━━ Information provided ━━
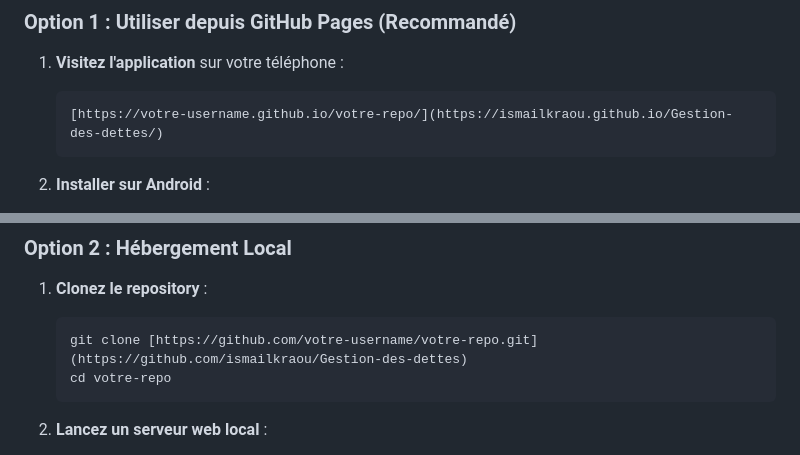
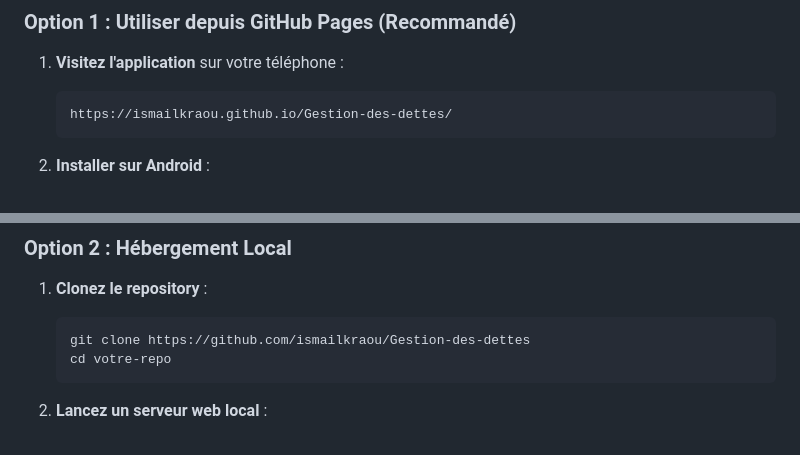
Before and after one commit to ismailkraou/Gestion-des-dettes, a Markdown page: README.md, 2 parts joined by grey strips. Drawn GitHub-style.

Commit message:
Update links in README for repository references

````diff
--- a/README.md
+++ b/README.md
@@ -42,7 +42,7 @@ Une application web progressive (PWA) simple et élégante pour gérer vos dette
 
 1. **Visitez l'application** sur votre téléphone :
    ```
-   [https://votre-username.github.io/votre-repo/](https://ismailkraou.github.io/Gestion-des-dettes/)
+   https://ismailkraou.github.io/Gestion-des-dettes/
    ```
 
 2. **Installer sur Android** :
@@ -60,7 +60,7 @@ Une application web progressive (PWA) simple et élégante pour gérer vos dette
 
 1. **Clonez le repository** :
    ```bash
-   git clone [https://github.com/votre-username/votre-repo.git](https://github.com/ismailkraou/Gestion-des-dettes)
+   git clone https://github.com/ismailkraou/Gestion-des-dettes
    cd votre-repo
    ```
 
````
Also changed, not shown: other parts of README.md (+3 -3 lines).
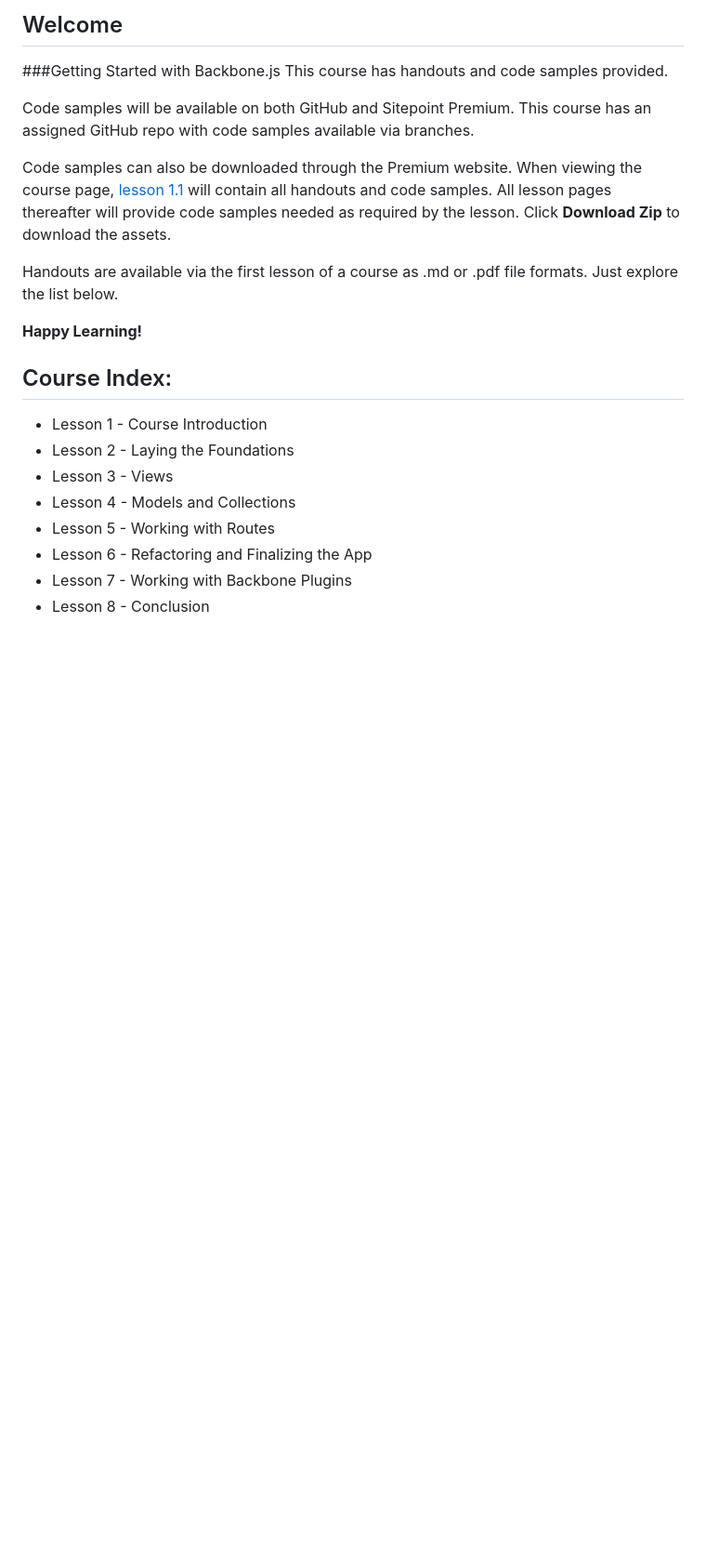
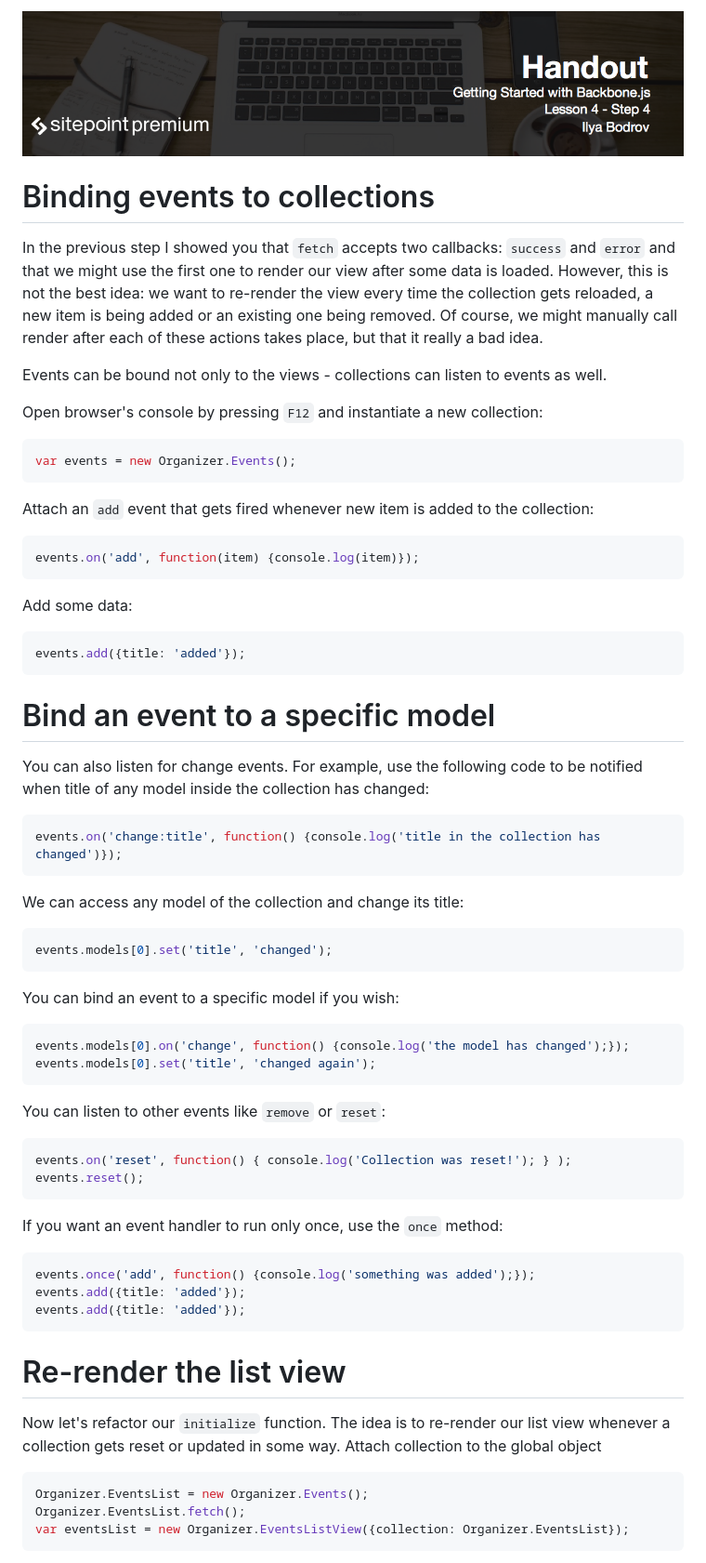
Before and after one commit to learnable-content/getting-started-with-backbone, a Markdown page: README.md, the part around one of its changes. Shown at 93% size. GitHub-like rendering; pictures changed too: headings/4.4.png (added); blank space fills up the shorter version.

````diff
--- a/README.md
+++ b/README.md
@@ -1,22 +1,72 @@
-## Welcome
-###Getting Started with Backbone.js
-This course has handouts and code samples provided.
+![](headings/4.4.png)
 
-Code samples will be available on both GitHub and Sitepoint Premium. This course has an assigned GitHub repo with code samples available via branches.
+# Binding events to collections
 
-Code samples can also be downloaded through the Premium website. When viewing the course page, [lesson 1.1](https://github.com/learnable-content/getting-started-with-backbone/tree/lesson1.1) will contain all handouts and code samples. All lesson pages thereafter will provide code samples needed as required by the lesson. Click **Download Zip** to download the assets.
+In the previous step I showed you that `fetch` accepts two callbacks: `success` and `error` and that we might use the first one to render our view after some data is loaded. However, this is not the best idea: we want to re-render the view every time the collection gets reloaded, a new item is being added or an existing one being removed. Of course, we might manually call render after each of these actions takes place, but that it really a bad idea.
 
-Handouts are available via the first lesson of a course as .md or .pdf file formats. Just explore the list below.
+Events can be bound not only to the views - collections can listen to events as well.
 
-**Happy Learning!**
+Open browser's console by pressing `F12` and instantiate a new collection:
 
-## Course Index:
+```js
+var events = new Organizer.Events();
+```
 
-* Lesson 1 - Course Introduction
-* Lesson 2 - Laying the Foundations
-* Lesson 3 - Views
-* Lesson 4 - Models and Collections
-* Lesson 5 - Working with Routes
-* Lesson 6 - Refactoring and Finalizing the App
-* Lesson 7 - Working with Backbone Plugins
-* Lesson 8 - Conclusion
+Attach an `add` event that gets fired whenever new item is added to the collection:
+
+```js
+events.on('add', function(item) {console.log(item)});
+```
+
+Add some data:
+
+```js
+events.add({title: 'added'});
+```
+
+# Bind an event to a specific model
+
+You can also listen for change events. For example, use the following code to be notified when title of any model inside the collection has changed:
+
+```js
+events.on('change:title', function() {console.log('title in the collection has changed')});
+```
+
+We can access any model of the collection and change its title:
+
+```js
+events.models[0].set('title', 'changed');
+```
+
+You can bind an event to a specific model if you wish:
+
+```js
+events.models[0].on('change', function() {console.log('the model has changed');});
+events.models[0].set('title', 'changed again');
+```
+
+You can listen to other events like `remove` or `reset`:
+
+```js
+events.on('reset', function() { console.log('Collection was reset!'); } );
+events.reset();
+```
+
+If you want an event handler to run only once, use the `once` method:
+
+```js
+events.once('add', function() {console.log('something was added');});
+events.add({title: 'added'});
+events.add({title: 'added'});
+```
+
+# Re-render the list view
+
+Now let's refactor our `initialize` function. The idea is to re-render our list view whenever a collection gets reset or updated in some way. Attach collection to the global object
+
+```js
+Organizer.EventsList = new Organizer.Events();
+Organizer.EventsList.fetch();
+var eventsList = new Organizer.EventsListView({collection: Organizer.EventsList});
+```
+
````
Also changed, not shown: other parts of README.md (+47 -0 lines), 7 other files.
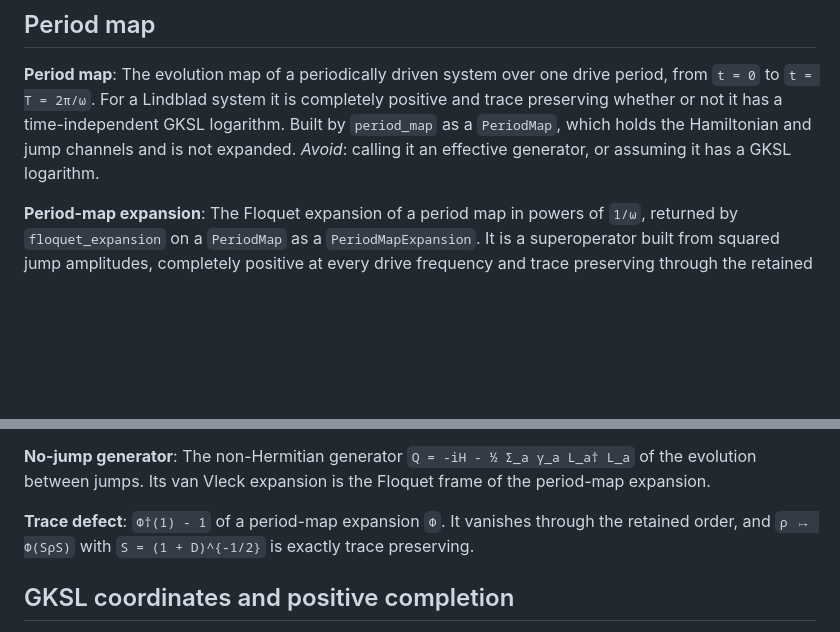
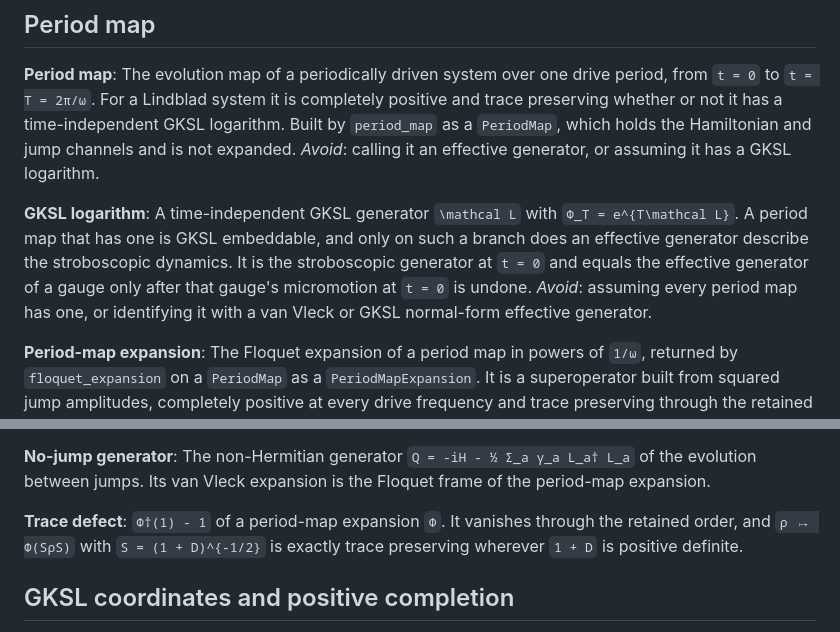
Before and after one commit to oameye/FloquetExpansions.jl, a Markdown page: CONTEXT.md, 2 parts joined by grey strips. Drawn GitHub-style; blank space fills up the shorter version.

Commit message:
docs: add GKSL logarithm to the glossary and state when the trace normalization exists

```diff
--- a/CONTEXT.md
+++ b/CONTEXT.md
@@ -103,6 +103,10 @@ _Avoid_: assuming dissipative quasienergies are real or that every Liouvillian i
 The evolution map of a periodically driven system over one drive period, from ``t = 0`` to ``t = T = 2π/ω``. For a Lindblad system it is completely positive and trace preserving whether or not it has a time-independent GKSL logarithm. Built by `period_map` as a `PeriodMap`, which holds the Hamiltonian and jump channels and is not expanded.
 _Avoid_: calling it an effective generator, or assuming it has a GKSL logarithm.
 
+**GKSL logarithm**:
+A time-independent GKSL generator ``\mathcal L`` with ``Φ_T = e^{T\mathcal L}``. A period map that has one is GKSL embeddable, and only on such a branch does an effective generator describe the stroboscopic dynamics. It is the stroboscopic generator at ``t = 0`` and equals the effective generator of a gauge only after that gauge's micromotion at ``t = 0`` is undone.
+_Avoid_: assuming every period map has one, or identifying it with a van Vleck or GKSL normal-form effective generator.
+
 **Period-map expansion**:
 The Floquet expansion of a period map in powers of ``1/ω``, returned by `floquet_expansion` on a `PeriodMap` as a `PeriodMapExpansion`. It is a superoperator built from squared jump amplitudes, completely positive at every drive frequency and trace preserving through the retained order. Its gauge fixes the Floquet frame of the no-jump evolution; only the van Vleck gauge is accepted.
 _Avoid_: calling the expansion the exact period map, or assuming it is exactly trace preserving.
@@ -114,7 +118,7 @@ The operator-valued amplitude of one quantum-jump record of the period, ``U₀(T
 The non-Hermitian generator ``Q = -iH - ½ Σ_a γ_a L_a† L_a`` of the evolution between jumps. Its van Vleck expansion is the Floquet frame of the period-map expansion.
 
 **Trace defect**:
-``Φ†(1) - 1`` of a period-map expansion ``Φ``. It vanishes through the retained order, and ``ρ ↦ Φ(SρS)`` with ``S = (1 + D)^{-1/2}`` is exactly trace preserving.
+``Φ†(1) - 1`` of a period-map expansion ``Φ``. It vanishes through the retained order, and ``ρ ↦ Φ(SρS)`` with ``S = (1 + D)^{-1/2}`` is exactly trace preserving wherever ``1 + D`` is positive definite.
 
 ## GKSL coordinates and positive completion
 
```
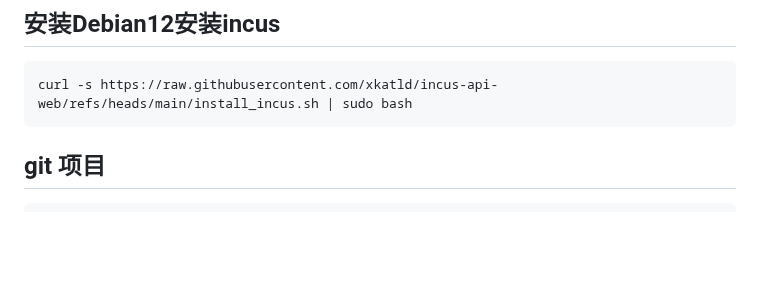
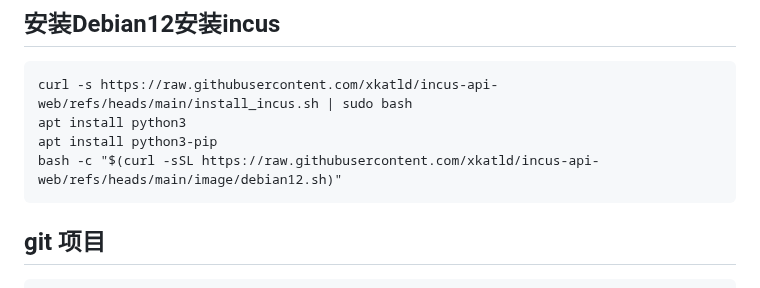
Before and after one commit to xkatld/incus-api-web, a Markdown page: README.md, the part around the change. GitHub-like rendering; blank space fills up the shorter version.

```diff
--- a/README.md
+++ b/README.md
@@ -8,6 +8,9 @@ v3:实现基础api功能
 ## 安装Debian12安装incus
 ~~~
 curl -s https://raw.githubusercontent.com/xkatld/incus-api-web/refs/heads/main/install_incus.sh | sudo bash
+apt install python3
+apt install python3-pip
+bash -c "$(curl -sSL https://raw.githubusercontent.com/xkatld/incus-api-web/refs/heads/main/image/debian12.sh)"
 ~~~
 
 ## git 项目
```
━━━
**Exercise goal:** Above are some records; copy each line there that contains "added".

**Exercise result:**
Before and after one commit to learnable-content/getting-started-with-backbone, a Markdown page: README.md, the part around one of its changes. Shown at 93% size. GitHub-like rendering; pictures changed too: headings/4.4.png (added); blank space fills up the shorter version.
+In the previous step I showed you that `fetch` accepts two callbacks: `success` and `error` and that we might use the first one to render our view after some data is loaded. However, this is not the best idea: we want to re-render the view every time the collection gets reloaded, a new item is being added or an existing one being removed. Of course, we might manually call render after each of these actions takes place, but that it really a bad idea.
+Attach an `add` event that gets fired whenever new item is added to the collection:
+events.add({title: 'added'});
+events.once('add', function() {console.log('something was added');});
+events.add({title: 'added'});
+events.add({title: 'added'});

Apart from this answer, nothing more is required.